October 14, 2004
Flies Have Morning and Evening Clocks
Two groups of researchers have independently discovered the long sought dual body clocks in the brain of fruit flies that separately govern bursts of morning and evening activity.
Both research groups published their findings in the October 14, 2004, issue of the journal
. Howard Hughes Medical Institute researcher Michael Rosbash at Brandeis University led one group; François Rouyer at the Centre National de la Recherche Scientifique in France led the second group. Graduate students Dan Stoleru and Ying Peng of Brandeis were co-lead authors of the Rosbash group's article.
“The circadian neurons are one of the few circuits in neurobiology where we have a chance to understand at multiple levels how different sets of neurons communicate with each other -- including understanding the wiring rules, the biochemical rules and the functional behavioral rules.”
In an accompanying
News & Views
article in the journal
, neurobiologist William J. Schwartz of the University of Massachusetts Medical School, writes, “A truly integrative circadian biology is close at hand, as researchers learn about an adaptable, layered system that has emergent properties at many levels of organization.
workers, who have been so effective at taking the clock apart, are now succeeding in putting it back together.”
Biological clocks in both flies and humans operate on a 24-hour, or circadian (Latin for "about a day"), cycle. In humans, the clock's influence is far-reaching, governing such functions as sleeping and waking, fluid balance, body temperature, cardiac output, and oxygen consumption. In the fruit fly
, however, the circadian clock has its most overt effect on the fly's level of activity. In both flies and humans, the clocks are circuits of neurons that naturally oscillate with a circadian periodicity. Inside these cells, the molecular components of the clock are "rewound" daily by the effects of light and other stimuli.
According to Rosbash, the central clue to the existence of dual circadian clocks in the fly was the observation that flies have two activity peaks. “It was always intriguing that flies had two peaks of activity, in the morning and evening, with a siesta during the day and not very much activity at night,” he said. “There are several ways to explain that, but one possibility was that there were two clocks running—one governing the morning peak and one governing the evening peak.”
Rosbash and his colleagues theorized that if dual circadian clocks existed, they would likely occupy different anatomical positions in the fly brain. They knew that the flies' circadian-clock neurons included one distinctive cluster called the ventral lateral neurons and another called the dorsal lateral neurons. The ventral lateral neurons were known to express an important circadian signaling molecule called pigment dispersing factor (PDF). The dorsal lateral neurons did not express a known signaling molecule, but were part of a larger group of circadian neurons that express a gene for a circadian photoreceptor protein known as cryptochrome.

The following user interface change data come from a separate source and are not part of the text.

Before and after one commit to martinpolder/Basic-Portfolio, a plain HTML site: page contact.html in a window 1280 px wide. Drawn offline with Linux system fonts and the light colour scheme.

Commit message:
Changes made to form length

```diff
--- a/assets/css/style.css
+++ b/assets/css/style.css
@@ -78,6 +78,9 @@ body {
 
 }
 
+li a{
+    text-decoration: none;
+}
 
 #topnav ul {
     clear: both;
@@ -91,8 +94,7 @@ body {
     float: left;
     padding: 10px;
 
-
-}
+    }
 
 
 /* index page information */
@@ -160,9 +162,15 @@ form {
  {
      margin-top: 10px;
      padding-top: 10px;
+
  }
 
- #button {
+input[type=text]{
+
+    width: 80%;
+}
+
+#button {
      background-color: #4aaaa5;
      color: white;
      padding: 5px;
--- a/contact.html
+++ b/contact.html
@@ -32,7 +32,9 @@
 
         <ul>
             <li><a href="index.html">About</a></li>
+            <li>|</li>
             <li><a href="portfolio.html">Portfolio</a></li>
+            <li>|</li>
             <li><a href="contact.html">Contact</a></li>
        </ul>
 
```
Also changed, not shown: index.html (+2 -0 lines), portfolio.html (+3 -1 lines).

Starting with those parameters, Rosbash and his colleagues used genetic techniques to selectively deliver cell death genes to ablate specific groups of neurons. They then observed how these genetic deletions affected the flies' activity. The experiments revealed that the PDF-expressing ventral lateral neurons govern the morning activity peak; while another group of neurons, including the dorsal lateral neurons, governs the evening activity peak.

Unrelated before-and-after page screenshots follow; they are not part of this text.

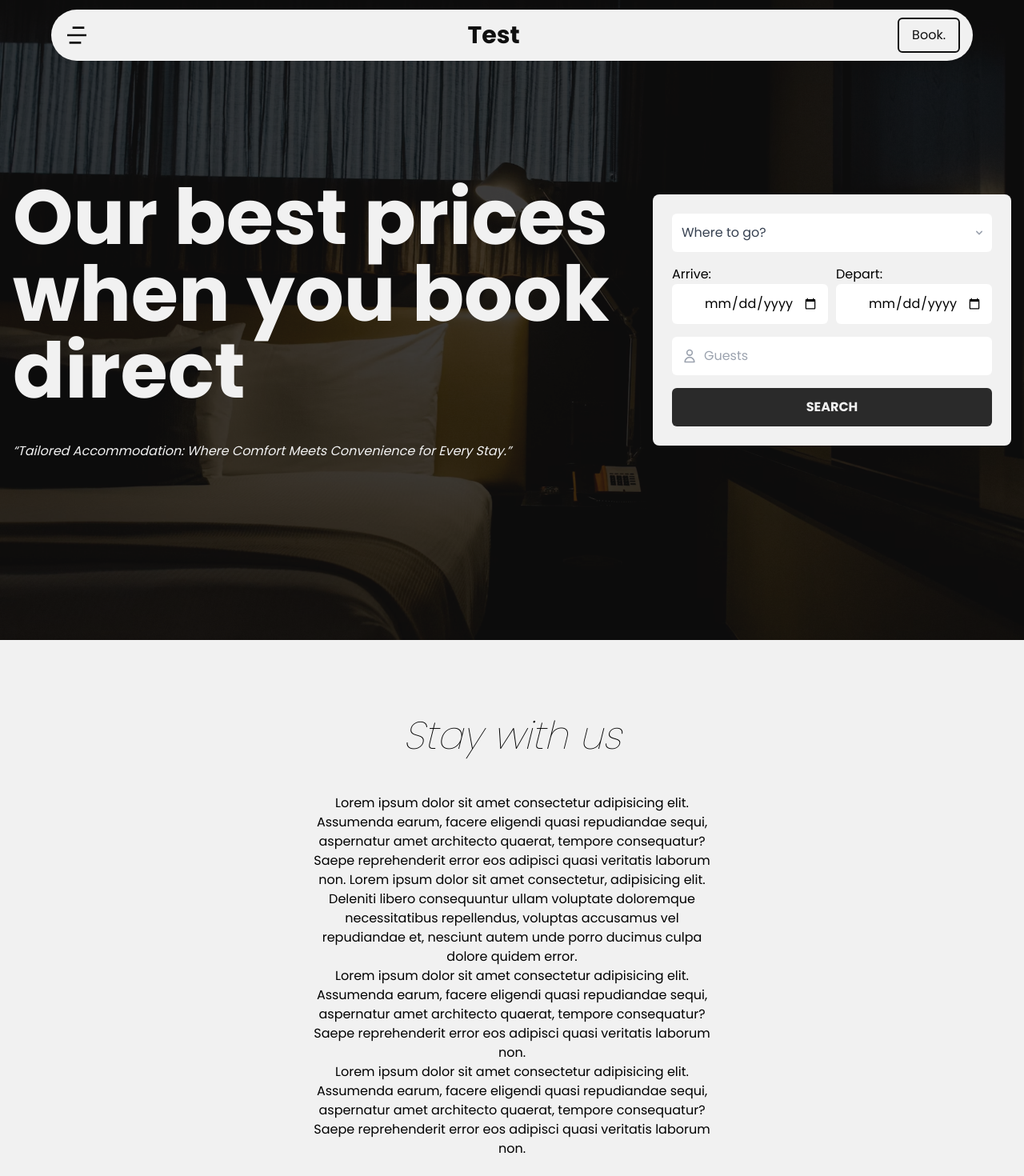
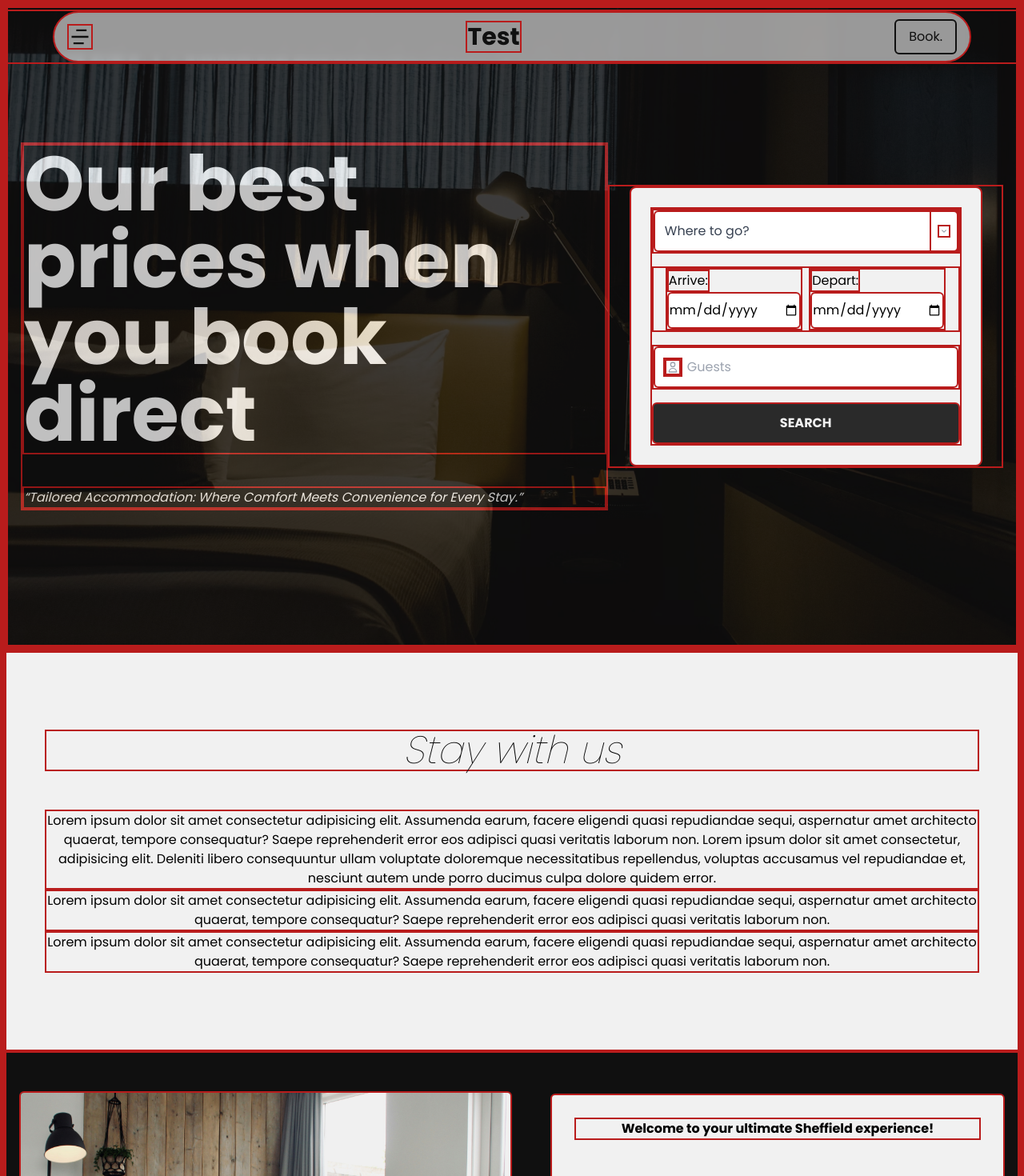
Before and after one commit to Verifieddanny/rentals, a Next.js app: page / in a window 1280 px wide. Shown: the top 1470 px of the page at 80% size. Built offline with nearby package versions, Linux system fonts and the light colour scheme.

Commit message:
[Feat: Fixed]

```diff
--- a/app/components/Footer.tsx
+++ b/app/components/Footer.tsx
@@ -11,7 +11,7 @@ function Footer() {
 <p className='items-center flex'> <CiMail className='mr-2' /> test@test.com</p>  <p className='flex items-center'> <FaPhone className='mr-2' />+9188372890</p>
 </div>
 
-<div className='w-full flex justify-center items-center gap-x-5 '>
+<div className='w-full flex justify-center items-center gap-x-5 px-2'>
 
     <p className='cursor-pointer pointer-events-auto'>Copyright © 2024</p>
     <p className='cursor-pointer pointer-events-auto'>Privacy Policy</p>
--- a/app/components/Navbar.tsx
+++ b/app/components/Navbar.tsx
@@ -6,13 +6,13 @@ interface ChildProps {
   }
 function Navbar({setVisibility}: ChildProps) {
   return (
-    <nav className='bg-[#f1f1f1] text-[#101010] rounded-full  w-[90%]  mx-auto h-16 flex px-4 justify-between items-center shadow-sm'>
+    <nav className='bg-[#f1f1f19d] hover:bg-[#f1f1f1] transition-all duration-300 backdrop-blur-sm text-[#101010] rounded-full  w-[90%]  mx-auto md:h-16 h-[2.5rem] flex px-4 justify-between items-center shadow-sm'>
         <RiMenu4Fill size={32} className='cursor-pointer' onClick={() => setVisibility(true)}  />
 
-      <h1 className='font-bold text-3xl'>Test</h1>
+      <h1 className='font-bold md:text-3xl text-2xl'>Test</h1>
 
 
-      <div className='py-2 px-4 rounded-md cursor-pointer flex justify-center items-center border-2 border-[#101010] hover:bg-white transition-all duration-300'>Book.</div>
+      <div className='md:py-2 md:px-4 py-1 px-2 rounded-md cursor-pointer flex justify-center items-center border-2 border-[#101010] hover:bg-white transition-all duration-300'>Book.</div>
 
     </nav>
   )
--- a/app/components/SearchForm.tsx
+++ b/app/components/SearchForm.tsx
@@ -3,12 +3,12 @@ import React from 'react';
 const SearchForm = () => {
   return (
 
-    <div className='relative'>
-      <div className='bg-[#f1f1f1]  p-6 rounded-lg max-w-md mx-auto'>
+    <div className='relative w-full'>
+      <div className='bg-[#f1f1f1]  p-6 rounded-lg w-[90%] w-md mx-auto'>
       <div className="space-y-4">
         <div className="relative">
           <select className="w-full p-3 bg-white rounded-md appearance-none text-gray-700 pr-8">
-            <option disabled selected>Where to go?</option>
+            <option disabled selected defaultValue={""}>Where to go?</option>
 
           </select>
           <div className="absolute inset-y-0 right-0 flex items-center px-2 pointer-events-none">
@@ -18,15 +18,15 @@ const SearchForm = () => {
           </div>
         </div>
 
-        <div className="flex pr-4">
-          <div className="flex-1 relative">
-            <p >Arrive:</p>
-            <input type="date" placeholder="Arrive" className="w-[95%] p-3 bg-white rounded-md pl-10" />
+        <div className="flex justify-center gap-x-2  w-full">
+          <div className=" relative w-[45%]">
+            <p className='w-fit'>Arrive:</p>
+            <input type="date" placeholder="Arrive" className="w-full py-2  bg-white rounded-md " />
 
           </div>
-          <div className="flex-1 relative">
-            <p >Depart:</p>
-            <input type="date" placeholder="Depart" className="w-[95%] p-3 bg-white rounded-md pl-10" />
+          <div className=" relative w-[45%]">
+            <p className='w-fit'>Depart:</p>
+            <input type="date" placeholder="Depart" className="w-full py-2  bg-white rounded-md " />
 
           </div>
         </div>
--- a/app/globals.css
+++ b/app/globals.css
@@ -3,7 +3,7 @@
 @tailwind utilities;
 
 *{
-  @apply m-0 p-0 box-border   ;
+  @apply m-0 p-0 box-border border-2 border-red-700  ;
 }
 
 :root {
@@ -21,15 +21,16 @@
 body {
   /* background: var(--foreground);
   color: var(--background); */
+  overflow-x: hidden !important;
 }
 
 
 html {
-  @apply w-[100vw] h-[100vh] overflow-x-hidden;
+  @apply w-[100vw]  ;
 }
-body {
-  @apply max-w-[1300px] w-full mx-auto h-full bg-[#101010];
-}
+/* body {
+  @apply max-w-[1300px] md:w-full w-screen overflow-x-hidden mx-auto  bg-[#101010];
+} */
 @layer utilities {
   .text-balance {
     text-wrap: balance;
--- a/app/layout.tsx
+++ b/app/layout.tsx
@@ -43,10 +43,10 @@ export default function RootLayout({
         className={`${geistSans.variable} ${geistMono.variable} antialiased`}
       > */}
           <body
-        className={`${poppins.className}  antialiased relative`}
+        className={`${poppins.className}  max-w-[1300px] w-full overflow-x-hidden mx-auto  bg-[#101010] antialiased relative`}
       >
         <Sidenav setVisibility={setVisibility} visibility={visibility} />
-        <div className="w-full h-fit fixed left-0 top-3 px-0 z-40">
+        <div className="w-screen h-fit fixed left-0 top-3 px-0 z-40">
 
         <Navbar setVisibility={setVisibility} />
         </div>
--- a/app/page.tsx
+++ b/app/page.tsx
@@ -6,32 +6,31 @@ import SearchForm from "./components/SearchForm";
 export default function Home() {
   return (
     <>
-      <div className="fixed inset-0 z-0">
+    <main className="relative min-h-screen  w-full">
+      <div className="relative w-full ">
         <Image
           src="/assets/homepage.jpg"
           alt="airbnb background"
           quality={80}
-          fill
-          sizes="100vw"
-          style={{
-            objectFit: 'cover',
-            objectPosition: 'center',
-          }}
-          className="opacity-20"
+          layout="fill"
+          objectFit="cover"
+          objectPosition="center"
+          className="opacity-20 absolute w-full h-fit"
           priority
         />
-      </div>
-      <main className="relative z-10 w-full h-full ">
-        <div className="w-full h-dvh flex md:flex-row flex-col md:justify-between justify-center md:gap-y-0 gap-y-24 px-4 items-center">
+           <div className="w-full h-dvh flex md:flex-row flex-col md:justify-between md:mt-0 mt-[5rem] justify-center md:gap-y-0 gap-y-24 px-4 items-center">
 <div className="text-[#f1f1f1]">
-  <p className="font-bold md:text-8xl text-4xl mb-10">Our best prices when you book direct
+  <p className="font-bold md:text-8xl text-4xl mb-10 md:text-left text-center">Our best prices when you book direct
 </p>
-<p className=" italic">  “Tailored Accommodation: Where Comfort Meets Convenience for Every Stay.”</p>
+<p className="md:text-left text-center italic">  “Tailored Accommodation: Where Comfort Meets Convenience for Every Stay.”</p>
 </div>
             <SearchForm/>
         </div>
-      </main>
-      <div className="bg-[#f1f1f1] text-[#010101] md:py-24 py-4 lg:px-96 md:px-12 px-8 w-screen h-fit relative left-1/2 right-1/2 -mx-[50vw]">
+      </div>
+      <div className="relative z-10 w-full h-full ">
+
+      </div>
+      <div className="bg-[#f1f1f1] text-[#010101]  md:py-24 py-4  lg:px-12 px-8  h-fit relative w-full">
 <p className="md:text-5xl text-3xl font-thin italic text-center md:mb-12 mb-6">Stay with us</p>
       <p className="text-center">Lorem ipsum dolor sit amet consectetur adipisicing elit. Assumenda earum, facere eligendi quasi repudiandae sequi, aspernatur amet architecto quaerat, tempore consequatur? Saepe reprehenderit error eos adipisci quasi veritatis laborum non. Lorem ipsum dolor sit amet consectetur, adipisicing elit. Deleniti libero consequuntur ullam voluptate doloremque necessitatibus repellendus, voluptas accusamus vel repudiandae et, nesciunt autem unde porro ducimus culpa dolore quidem error.</p>
       <p className="text-center">Lorem ipsum dolor sit amet consectetur adipisicing elit. Assumenda earum, facere eligendi quasi repudiandae sequi, aspernatur amet architecto quaerat, tempore consequatur? Saepe reprehenderit error eos adipisci quasi veritatis laborum non.</p>
@@ -41,20 +40,20 @@ export default function Home() {
 
       <div className="relative z-10 w-full  flex md:flex-row flex-col md:justify-between justify-center md:gap-y-0 gap-y-24 gap-x-12 px-4 items-center py-12 ">
 
-        <Image src="/assets/livingroom.jpg" alt="living room" quality={80} height={400} width={400} className="w-1/2 rounded-md" />
+        <Image src="/assets/livingroom.jpg" alt="living room" quality={80} height={400} width={400} className="md:w-1/2 w-full rounded-md" />
 
-        <div className="p-7 w-1/2 aspect-square h-[437px] rounded-md bg-[#f1f1f1] text-center">
+        <div className="p-7 md:w-1/2 w-full aspect-square h-[437px] rounded-md bg-[#f1f1f1] text-center">
           <p className="font-bold mb-12">Welcome to your ultimate Sheffield experience!</p>
           <p>Lorem ipsum dolor sit amet consectetur adipisicing elit. Dolore doloremque doloribus officiis, ad aliquid nulla magni, sapiente laboriosam repellat voluptate dolorum recusandae ipsam neque tempore! Eum optio nobis perferendis dolorem?</p>
         </div>
 
       </div>
 
-      <div className="bg-[#f1f1f1] text-[#010101] md:py-24 py-4 lg:px-12  px-8 w-screen h-fit relative left-1/2 right-1/2 -mx-[50vw]">
+      <div className="bg-[#f1f1f1] text-[#010101] md:py-24 py-4 lg:px-12  px-2  h-fit relative w-full">
 <p className="md:text-5xl text-3xl font-thin italic text-center md:mb-12 mb-6">Reviews</p>
 
-        <div className="flex flex-col flex-wrap justify-center items-center gap-6 md:flex-row md:gap-x-12">
-          <div className="w-[23rem] rounded-md bg-[#010101] text-[#f1f1f1] shadow-md p-5">
+        <div className="flex flex-col flex-wrap justify-center items-center md:gap-6 gap-y-6 gap-x-0 md:flex-row md:gap-x-12">
+          <div className="md:w-[23rem] w-[17rem] rounded-md bg-[#010101] text-[#f1f1f1] shadow-md p-5">
           <div className="flex items-center justify-between mb-5">
 
             <Image src="/assets/man1.jpg" alt="user1" quality={80} height={200} width={200} className=" aspect-square w-[3.5rem] rounded-full" />
@@ -74,7 +73,7 @@ export default function Home() {
             </div>
 
 
-            <div className="w-[23rem] rounded-md bg-[#010101] text-[#f1f1f1] shadow-md p-5">
+            <div className="md:w-[23rem] w-[17rem] rounded-md bg-[#010101] text-[#f1f1f1] shadow-md p-5">
           <div className="flex items-center justify-between mb-5">
 
             <Image src="/assets/woman1.jpg" alt="user2" quality={80} height={200} width={200} className=" aspect-square w-[3.5rem] rounded-full object-cover " />
@@ -94,7 +93,7 @@ export default function Home() {
             </div>
 
 
-            <div className="w-[23rem] rounded-md bg-[#010101] text-[#f1f1f1] shadow-md p-5">
+            <div className="md:w-[23rem] w-[17rem] rounded-md bg-[#010101] text-[#f1f1f1] shadow-md p-5">
           <div className="flex items-center justify-between mb-5">
 
             <Image src="/assets/man2.webp" alt="user3" quality={80} height={200} width={200} className=" aspect-square w-[3.5rem] rounded-full object-cover" />
@@ -113,7 +112,7 @@ export default function Home() {
           </div>
             </div>
 
-            <div className="w-[23rem] rounded-md bg-[#010101] text-[#f1f1f1] shadow-md p-5">
+            <div className="md:w-[23rem] w-[17rem] rounded-md bg-[#010101] text-[#f1f1f1] shadow-md p-5">
           <div className="flex items-center justify-between mb-5">
 
             <Image src="/assets/woman2.webp" alt="user4" quality={80} height={200} width={200} className=" aspect-square w-[3.5rem] rounded-full object-cover" />
@@ -135,6 +134,7 @@ export default function Home() {
 
 
       </div>
+      </main>
 
     </>
   );
--- a/package.json
+++ b/package.json
@@ -9,6 +9,7 @@
     "lint": "next lint"
   },
   "dependencies": {
+    "aos": "^2.3.4",
     "next": "14.2.15",
     "react": "^18",
     "react-dom": "^18",
```
Also changed, not shown: app/listing/page.tsx (+17 -15 lines), 1 other file (tests, documents, lock files or other folders).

In additional experiments, the researchers selectively disrupted the internal clock machinery of the circadian neurons. The studies showed that one set of circadian neurons drives the other. “It's as if there is a wiring circuit from one set to the next and, under natural light conditions, one can regulate the physiology of another,” said Rosbash. The scientists theorize that this type of coupling between two circadian oscillators coordinates the two activity peaks and aids responses to environmental factors such as seasonal changes in lightness and darkness.
Rosbash said that there is evidence that mammals, including humans, also possess such dual circadian systems and that the systems communicate with one another, but researchers have not yet been able to distinguish the systems anatomically or biochemically.
Rosbash and his colleagues will continue to explore the details of the different clocks. Such studies, he said, may offer an important opportunity for understanding general principles of neural structure and function. “The circadian neurons are one of the few circuits in neurobiology where we have a chance to understand at multiple levels how different sets of neurons communicate with each other—including understanding the wiring rules, the biochemical rules and the functional behavioral rules,” he said.